● **EXERCISE DIRECTIONS**:
Below are the records; restate all of them exactly.

*****

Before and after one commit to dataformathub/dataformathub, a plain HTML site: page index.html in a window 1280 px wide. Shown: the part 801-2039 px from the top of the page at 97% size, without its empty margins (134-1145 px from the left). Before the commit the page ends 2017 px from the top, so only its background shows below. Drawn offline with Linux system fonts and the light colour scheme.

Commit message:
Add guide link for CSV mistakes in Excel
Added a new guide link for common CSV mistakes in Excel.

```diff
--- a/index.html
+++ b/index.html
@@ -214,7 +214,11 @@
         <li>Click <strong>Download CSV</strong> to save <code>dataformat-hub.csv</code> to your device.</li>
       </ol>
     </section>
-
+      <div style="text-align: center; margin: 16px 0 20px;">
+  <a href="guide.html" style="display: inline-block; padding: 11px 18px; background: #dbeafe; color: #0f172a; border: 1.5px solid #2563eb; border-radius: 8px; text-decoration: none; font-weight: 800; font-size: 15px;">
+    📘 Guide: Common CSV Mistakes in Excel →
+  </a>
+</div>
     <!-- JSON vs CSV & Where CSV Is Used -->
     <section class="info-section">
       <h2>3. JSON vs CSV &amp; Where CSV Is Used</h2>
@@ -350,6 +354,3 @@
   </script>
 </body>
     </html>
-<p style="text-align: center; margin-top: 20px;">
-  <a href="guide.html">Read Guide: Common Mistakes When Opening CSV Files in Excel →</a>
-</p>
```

*****

● **SOLVED EXERCISE**:
Before and after one commit to dataformathub/dataformathub, a plain HTML site: page index.html in a window 1280 px wide. Shown: the part 801-2039 px from the top of the page at 97% size, without its empty margins (134-1145 px from the left). Before the commit the page ends 2017 px from the top, so only its background shows below. Drawn offline with Linux system fonts and the light colour scheme.

Commit message:
Add guide link for CSV mistakes in Excel
Added a new guide link for common CSV mistakes in Excel.

```diff
--- a/index.html
+++ b/index.html
@@ -214,7 +214,11 @@
         <li>Click <strong>Download CSV</strong> to save <code>dataformat-hub.csv</code> to your device.</li>
       </ol>
     </section>
-
+      <div style="text-align: center; margin: 16px 0 20px;">
+  <a href="guide.html" style="display: inline-block; padding: 11px 18px; background: #dbeafe; color: #0f172a; border: 1.5px solid #2563eb; border-radius: 8px; text-decoration: none; font-weight: 800; font-size: 15px;">
+    📘 Guide: Common CSV Mistakes in Excel →
+  </a>
+</div>
     <!-- JSON vs CSV & Where CSV Is Used -->
     <section class="info-section">
       <h2>3. JSON vs CSV &amp; Where CSV Is Used</h2>
@@ -350,6 +354,3 @@
   </script>
 </body>
     </html>
-<p style="text-align: center; margin-top: 20px;">
-  <a href="guide.html">Read Guide: Common Mistakes When Opening CSV Files in Excel →</a>
-</p>
```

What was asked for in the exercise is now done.